Organizing for Climate Action
On March 15, youth around the world are walking out of school to participate in the Youth Strike 4 Climate. With over 1,000 events expected across almost 90 countries, the significance of this movement cannot be ignored.
These youth are coming together to say that they want to live their lives full of hope and excitement, not fear for their future. They are calling upon the world’s decision-makers’ to understand the crisis in front of us and commit to drastically reducing greenhouse gas emissions immediately.
When it comes to climate change, the deniers–a small but vocal minority–get a lot of attention. However, these young people are telling us to forget the deniers and instead worry about the delayers.
They are the group of people most threatening their future, and there are far more delayers than there are deniers. Without a doubt, the year 2080 looks bleak for these young people, but the year 2018 didn’t bring much comfort either.
No Matter Your Age–We Must Act
As inspiring as their leadership has been, leaving all of this up to our youth is just irresponsible. They have been forced to fill a void that we adults have left for far too long. It’s time that we each step up and make sure the youngest among us aren’t the only ones raising their voices.
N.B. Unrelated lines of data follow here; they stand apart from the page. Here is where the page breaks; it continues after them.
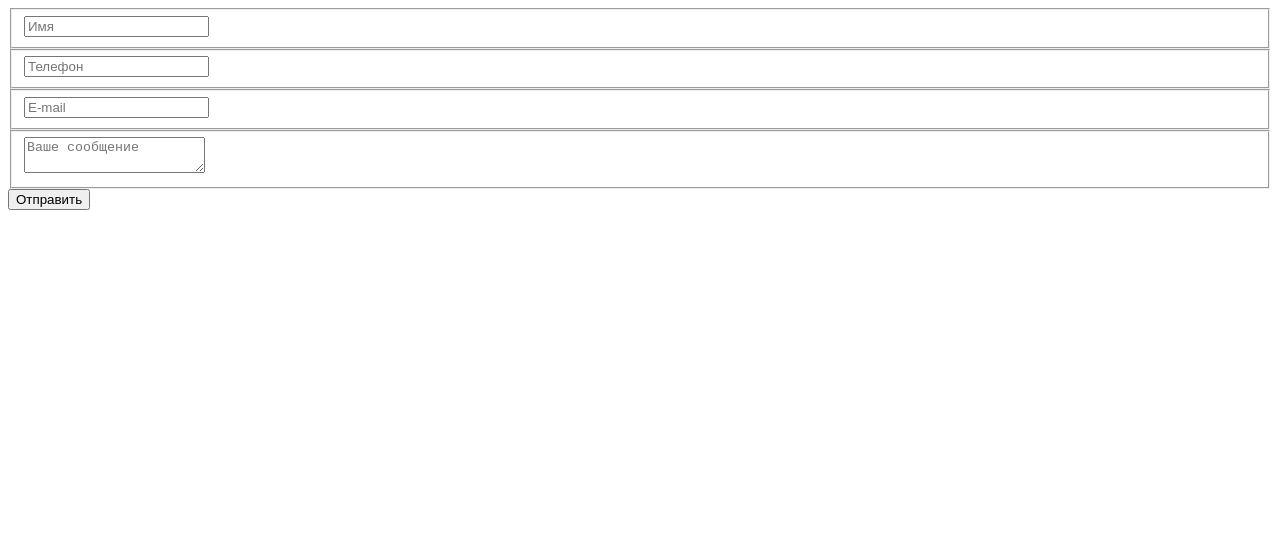
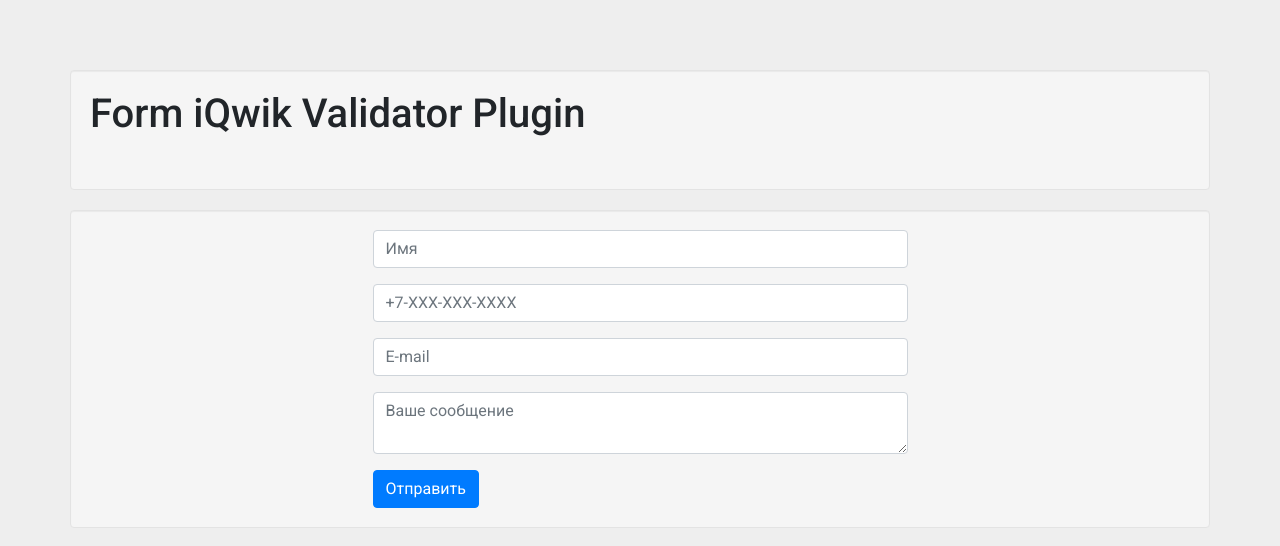
Before and after one commit to iqwik/iqwik-validator, a website: page index.html in a window 1280 px wide. Drawn offline with nearby package versions, Linux system fonts and the light colour scheme.

Commit message:
add styles

```diff
--- /dev/null
+++ b/css/style.css
@@ -0,0 +1,25 @@
+body {
+    padding-top: 70px;
+    font-family: 'Roboto', sans-serif;
+    background-color: #EEE;
+}
+input, textarea {
+    border: 1px solid;
+}
+.error-border {
+    border-color: red;
+}
+.error {
+    color: red;
+    font-size: 14px;
+}
+.well {
+    min-height: 20px;
+    padding: 19px;
+    margin-bottom: 20px;
+    background-color: #f5f5f5;
+    border: 1px solid #e3e3e3;
+    border-radius: 4px;
+    -webkit-box-shadow: inset 0 1px 1px rgba(0,0,0,.05);
+    box-shadow: inset 0 1px 1px rgba(0,0,0,.05);
+}
--- a/index.html
+++ b/index.html
@@ -2,26 +2,42 @@
 <html lang="ru">
 <head>
     <meta charset="UTF-8">
-    <title>Form Validate Plugin</title>
+    <title>Form iQwik Validator Plugin</title>
+    <link href="http://fonts.googleapis.com/css?family=Roboto:400,500" rel="stylesheet" type="text/css">
+    <link rel="stylesheet" href="https://maxcdn.bootstrapcdn.com/bootstrap/4.0.0/css/bootstrap.min.css" integrity="sha384-Gn5384xqQ1aoWXA+058RXPxPg6fy4IWvTNh0E263XmFcJlSAwiGgFAW/dAiS6JXm" crossorigin="anonymous">
+    <link rel="stylesheet" href="./css/style.css">
     <script src="https://code.jquery.com/jquery-1.12.3.min.js" integrity="sha256-aaODHAgvwQW1bFOGXMeX+pC4PZIPsvn2h1sArYOhgXQ=" crossorigin="anonymous"></script>
     <script type="text/javascript" src="./js/iqwik-validator.min.js"></script>
 </head>
 <body>
-<form id="form" action="">
-    <fieldset>
-        <input type="text" name="name" placeholder="Имя" data-req="true" data-type="name" data-err-text="Введите имя"/>
-    </fieldset>
-    <fieldset>
-        <input type="text" name="phone" placeholder="Телефон" data-req="true" data-type="phone" data-err-text="Введите телефон"/>
-    </fieldset>
-    <fieldset>
-        <input type="text" name="email" placeholder="E-mail" data-req="true" data-type="email" data-err-text="Введите E-mail">
-    </fieldset>
-    <fieldset>
-        <textarea name="textarea" placeholder="Ваше сообщение" data-req="true" data-err-text="Необходиом заполнить поле"></textarea>
-    </fieldset>
-    <button type="submit">Отправить</button>
-</form>
+<div class="container well">
+    <div class="row">
+        <div class="col-md-6">
+            <h1>Form iQwik Validator Plugin</h1><br/>
+        </div>
+    </div>
+</div>
+<div class="container well">
+    <div class="row justify-content-md-center">
+        <div class="col col-lg-6">
+            <form id="form" action="">
+                <div class="form-group">
+                    <input type="text" name="name" placeholder="Имя" data-req="true" data-type="name" data-err-text="Введите имя" class="form-control"/>
+                </div>
+                <div class="form-group">
+                    <input type="text" name="phone" placeholder="+7-XXX-XXX-XXXX" data-req="true" data-type="phone" data-err-text="Введите телефон" class="form-control"/>
+                </div>
+                <div class="form-group">
+                    <input type="text" name="email" placeholder="E-mail" data-req="true" data-type="email" data-err-text="Введите E-mail" class="form-control" />
+                </div>
+                <div class="form-group">
+                    <textarea name="textarea" placeholder="Ваше сообщение" data-req="true" data-err-text="Необходиом заполнить поле" class="form-control"></textarea>
+                </div>
+                <button type="submit" class="btn btn-primary">Отправить</button>
+            </form>
+        </div>
+    </div>
+</div>
 <script>
     jQuery(document).ready(function ($) {
         $('#form').iqwikValidator();
```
Get engaged and support the young voices that are rising up. Here are just a few ways:
→ Make sure the youth in your community have all the tools they need to tackle this global challenge. That includes ensuring your school district is teaching Massachusetts Science, Technology, and Engineering Standards across K-12 curriculum.
→ Call your Senator and Representative and tell them that you want bold and swift action on climate change now. Better yet, tell your State legislators that same message. Use the tools at your disposal that many of our youth currently lack–holding the people we voted for accountable to do their job.
→ Join the movement and fight alongside the youth themselves. Find a Youth4Climate Strike near you and support those students by helping to amplify their message.
As one of Mass Audubon’s designated Climate Action Centers, Arcadia Wildlife Sanctuary has a goal of increasing people’s understanding of how climate change will impact us locally and inspire action.
One strategy to accomplish this goal is to engage college students studying in the Pioneer Valley via a Climate Video Contest. Students were asked to create short videos to help educate and inspire action, and the winner would receive a $1,000 prize, generously sponsored by Dean’s Beans Organic Coffee Company.
There were many great submissions, but the video that took first place was one by Emelyn Chiang, a sophomore majoring in Engineering at Smith College.
We also want to congratulate Claire Seaman and Rebecca Grossman for their video, which came in second place.